(Edit difference data)
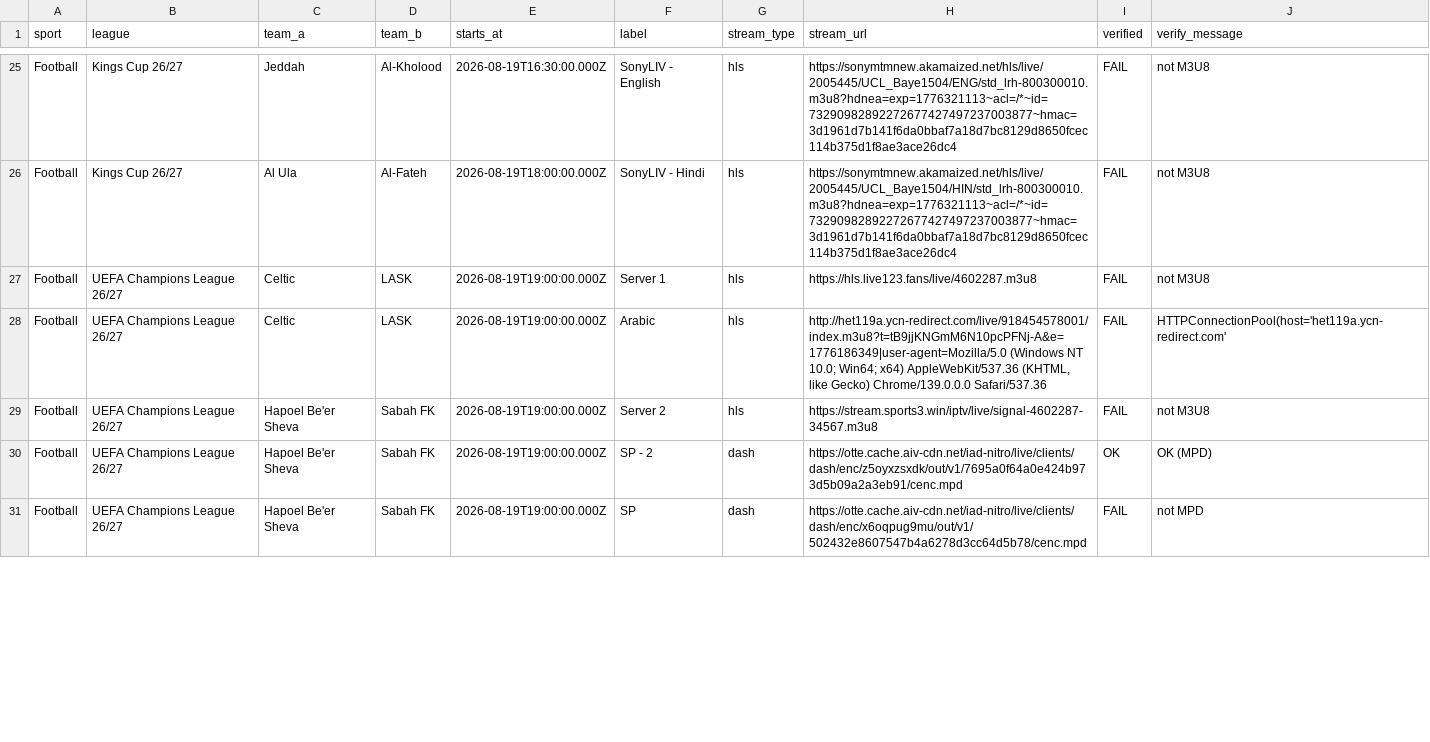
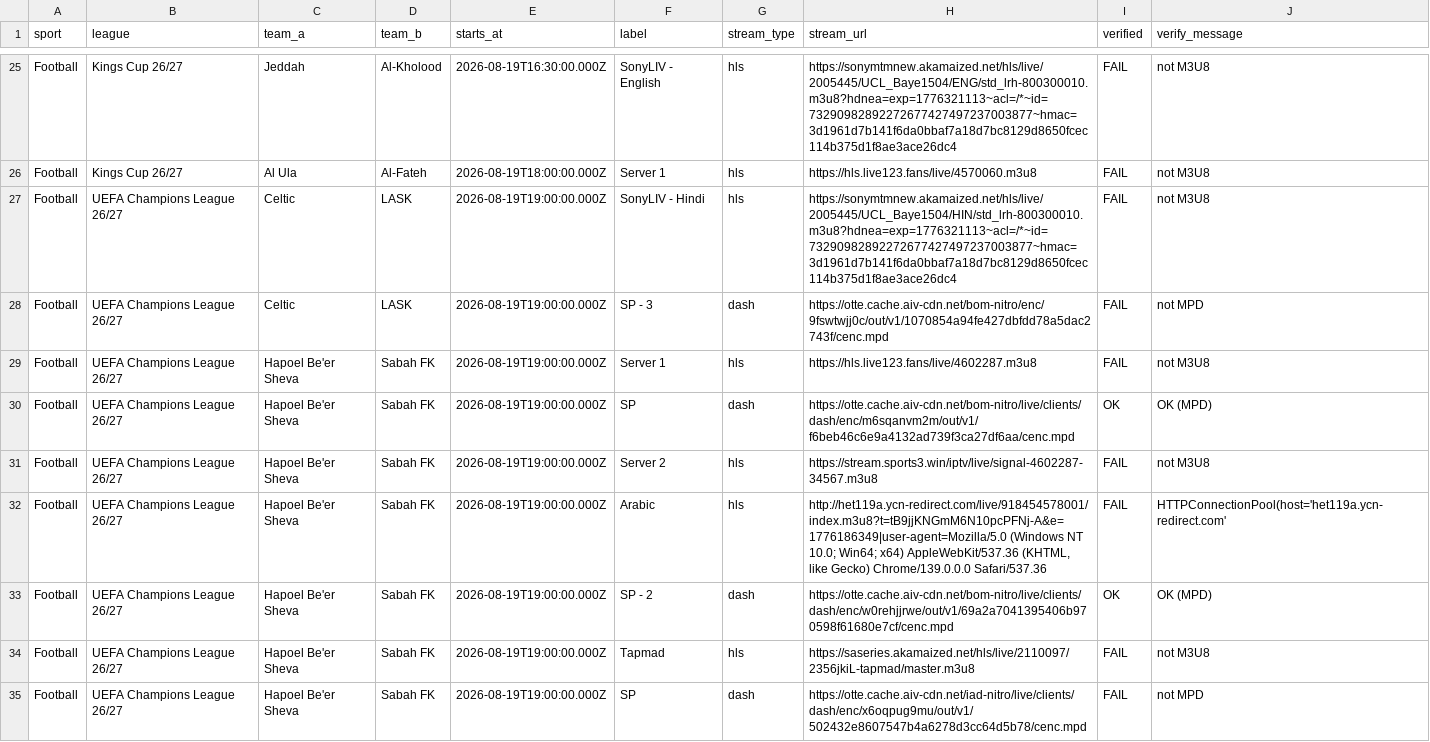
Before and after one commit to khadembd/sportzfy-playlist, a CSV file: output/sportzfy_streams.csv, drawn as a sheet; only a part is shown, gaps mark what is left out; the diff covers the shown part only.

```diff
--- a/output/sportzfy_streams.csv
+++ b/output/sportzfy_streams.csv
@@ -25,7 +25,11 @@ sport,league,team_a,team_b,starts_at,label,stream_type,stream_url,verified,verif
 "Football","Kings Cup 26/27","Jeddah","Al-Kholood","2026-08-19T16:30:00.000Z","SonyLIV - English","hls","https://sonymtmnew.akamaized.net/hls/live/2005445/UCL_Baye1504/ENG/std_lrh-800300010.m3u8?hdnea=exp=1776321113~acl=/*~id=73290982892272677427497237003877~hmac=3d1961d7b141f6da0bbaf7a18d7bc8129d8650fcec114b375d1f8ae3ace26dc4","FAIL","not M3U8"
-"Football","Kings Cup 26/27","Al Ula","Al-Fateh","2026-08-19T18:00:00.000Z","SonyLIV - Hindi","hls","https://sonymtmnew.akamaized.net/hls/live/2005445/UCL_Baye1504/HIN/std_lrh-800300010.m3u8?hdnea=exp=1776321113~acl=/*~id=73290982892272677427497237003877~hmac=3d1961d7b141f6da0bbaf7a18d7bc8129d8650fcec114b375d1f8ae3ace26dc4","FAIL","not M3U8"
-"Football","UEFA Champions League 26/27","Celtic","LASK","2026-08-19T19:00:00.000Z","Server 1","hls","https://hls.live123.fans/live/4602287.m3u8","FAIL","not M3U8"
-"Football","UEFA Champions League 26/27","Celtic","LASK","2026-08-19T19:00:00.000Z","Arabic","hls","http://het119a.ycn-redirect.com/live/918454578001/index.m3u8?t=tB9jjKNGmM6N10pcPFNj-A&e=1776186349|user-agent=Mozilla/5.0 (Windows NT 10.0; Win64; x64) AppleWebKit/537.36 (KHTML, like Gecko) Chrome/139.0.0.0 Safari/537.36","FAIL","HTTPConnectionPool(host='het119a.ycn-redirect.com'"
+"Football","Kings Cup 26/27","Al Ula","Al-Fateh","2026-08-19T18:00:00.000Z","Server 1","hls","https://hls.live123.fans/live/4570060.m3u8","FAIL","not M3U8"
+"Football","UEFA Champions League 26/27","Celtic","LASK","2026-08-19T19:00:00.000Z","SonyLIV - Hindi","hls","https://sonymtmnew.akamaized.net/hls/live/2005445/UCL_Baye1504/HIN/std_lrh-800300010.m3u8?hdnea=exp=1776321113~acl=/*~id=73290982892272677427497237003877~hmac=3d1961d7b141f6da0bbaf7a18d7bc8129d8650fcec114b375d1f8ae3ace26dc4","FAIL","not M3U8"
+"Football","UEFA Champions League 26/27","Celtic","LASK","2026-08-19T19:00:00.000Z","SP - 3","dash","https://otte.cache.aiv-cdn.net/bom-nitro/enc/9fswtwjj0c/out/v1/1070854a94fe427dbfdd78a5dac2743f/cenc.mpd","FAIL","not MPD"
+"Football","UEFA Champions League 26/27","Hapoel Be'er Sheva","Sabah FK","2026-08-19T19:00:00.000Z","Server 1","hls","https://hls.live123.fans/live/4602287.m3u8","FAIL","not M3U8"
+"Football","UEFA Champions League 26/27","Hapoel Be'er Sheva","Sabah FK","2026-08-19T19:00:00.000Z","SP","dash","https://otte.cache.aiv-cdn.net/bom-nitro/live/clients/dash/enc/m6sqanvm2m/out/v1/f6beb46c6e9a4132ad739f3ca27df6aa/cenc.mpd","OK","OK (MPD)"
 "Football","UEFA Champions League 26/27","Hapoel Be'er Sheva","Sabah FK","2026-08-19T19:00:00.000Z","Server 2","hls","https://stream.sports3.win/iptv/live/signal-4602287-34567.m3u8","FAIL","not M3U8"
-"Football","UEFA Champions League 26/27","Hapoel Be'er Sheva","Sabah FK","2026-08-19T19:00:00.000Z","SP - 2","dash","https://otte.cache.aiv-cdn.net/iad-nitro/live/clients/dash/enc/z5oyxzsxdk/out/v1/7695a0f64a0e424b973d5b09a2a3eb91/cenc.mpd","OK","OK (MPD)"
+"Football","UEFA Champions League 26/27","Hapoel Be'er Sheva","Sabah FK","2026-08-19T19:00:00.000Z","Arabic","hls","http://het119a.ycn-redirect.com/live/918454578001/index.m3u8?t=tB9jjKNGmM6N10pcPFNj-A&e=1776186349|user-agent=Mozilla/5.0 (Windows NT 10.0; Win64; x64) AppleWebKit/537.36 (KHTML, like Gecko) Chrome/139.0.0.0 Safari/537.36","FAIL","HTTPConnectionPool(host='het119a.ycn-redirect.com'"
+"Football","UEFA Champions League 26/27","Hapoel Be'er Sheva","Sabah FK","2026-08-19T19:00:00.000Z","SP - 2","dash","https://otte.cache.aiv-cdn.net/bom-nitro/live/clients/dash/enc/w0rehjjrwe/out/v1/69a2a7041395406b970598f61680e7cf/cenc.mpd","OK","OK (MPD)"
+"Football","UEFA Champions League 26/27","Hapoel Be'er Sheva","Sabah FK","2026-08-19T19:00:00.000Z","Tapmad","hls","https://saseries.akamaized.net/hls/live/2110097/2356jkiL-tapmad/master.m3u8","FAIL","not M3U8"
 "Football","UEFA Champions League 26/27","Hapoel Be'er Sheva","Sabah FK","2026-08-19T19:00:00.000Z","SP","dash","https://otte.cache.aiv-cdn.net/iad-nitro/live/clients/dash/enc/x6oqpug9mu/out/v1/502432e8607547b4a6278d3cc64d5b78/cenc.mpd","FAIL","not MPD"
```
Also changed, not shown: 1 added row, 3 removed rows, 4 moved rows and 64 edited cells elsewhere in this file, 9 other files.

--

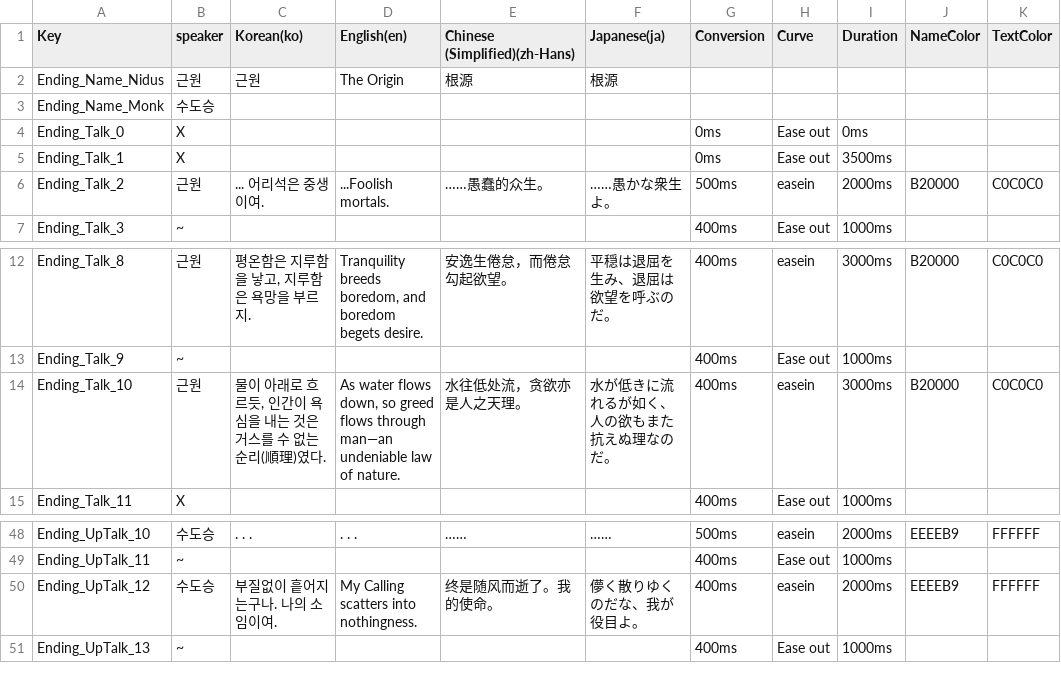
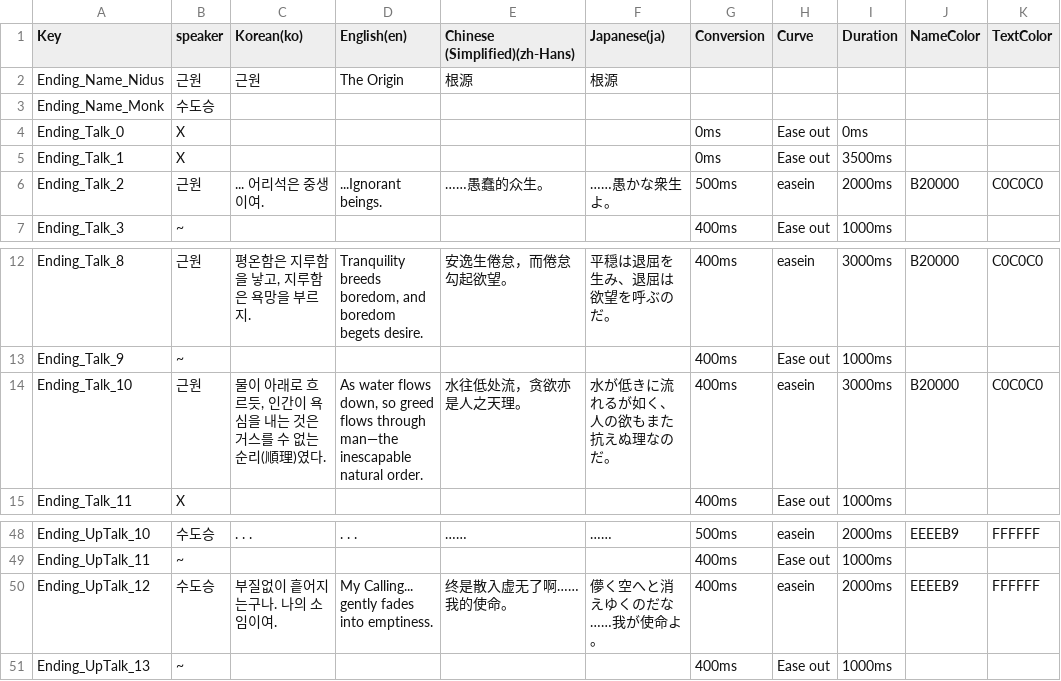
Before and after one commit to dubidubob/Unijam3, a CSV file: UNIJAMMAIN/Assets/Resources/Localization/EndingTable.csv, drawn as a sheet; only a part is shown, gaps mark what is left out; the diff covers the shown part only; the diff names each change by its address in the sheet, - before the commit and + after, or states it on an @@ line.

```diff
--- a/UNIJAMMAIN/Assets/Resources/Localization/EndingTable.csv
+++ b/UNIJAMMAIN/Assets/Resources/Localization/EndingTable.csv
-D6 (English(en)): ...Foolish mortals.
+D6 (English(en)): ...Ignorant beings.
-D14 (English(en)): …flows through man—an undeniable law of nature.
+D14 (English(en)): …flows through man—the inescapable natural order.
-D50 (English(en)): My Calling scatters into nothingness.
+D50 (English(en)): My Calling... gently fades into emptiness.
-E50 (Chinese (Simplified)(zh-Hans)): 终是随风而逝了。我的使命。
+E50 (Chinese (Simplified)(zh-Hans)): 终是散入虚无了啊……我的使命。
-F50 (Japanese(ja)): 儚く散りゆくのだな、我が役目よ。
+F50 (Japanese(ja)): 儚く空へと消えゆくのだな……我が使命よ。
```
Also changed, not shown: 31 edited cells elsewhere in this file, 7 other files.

■ Exercise directions
Copy out each line of the data in which the word "Assets" appears.

■ Response
Before and after one commit to dubidubob/Unijam3, a CSV file: UNIJAMMAIN/Assets/Resources/Localization/EndingTable.csv, drawn as a sheet; only a part is shown, gaps mark what is left out; the diff covers the shown part only; the diff names each change by its address in the sheet, - before the commit and + after, or states it on an @@ line.
--- a/UNIJAMMAIN/Assets/Resources/Localization/EndingTable.csv
+++ b/UNIJAMMAIN/Assets/Resources/Localization/EndingTable.csv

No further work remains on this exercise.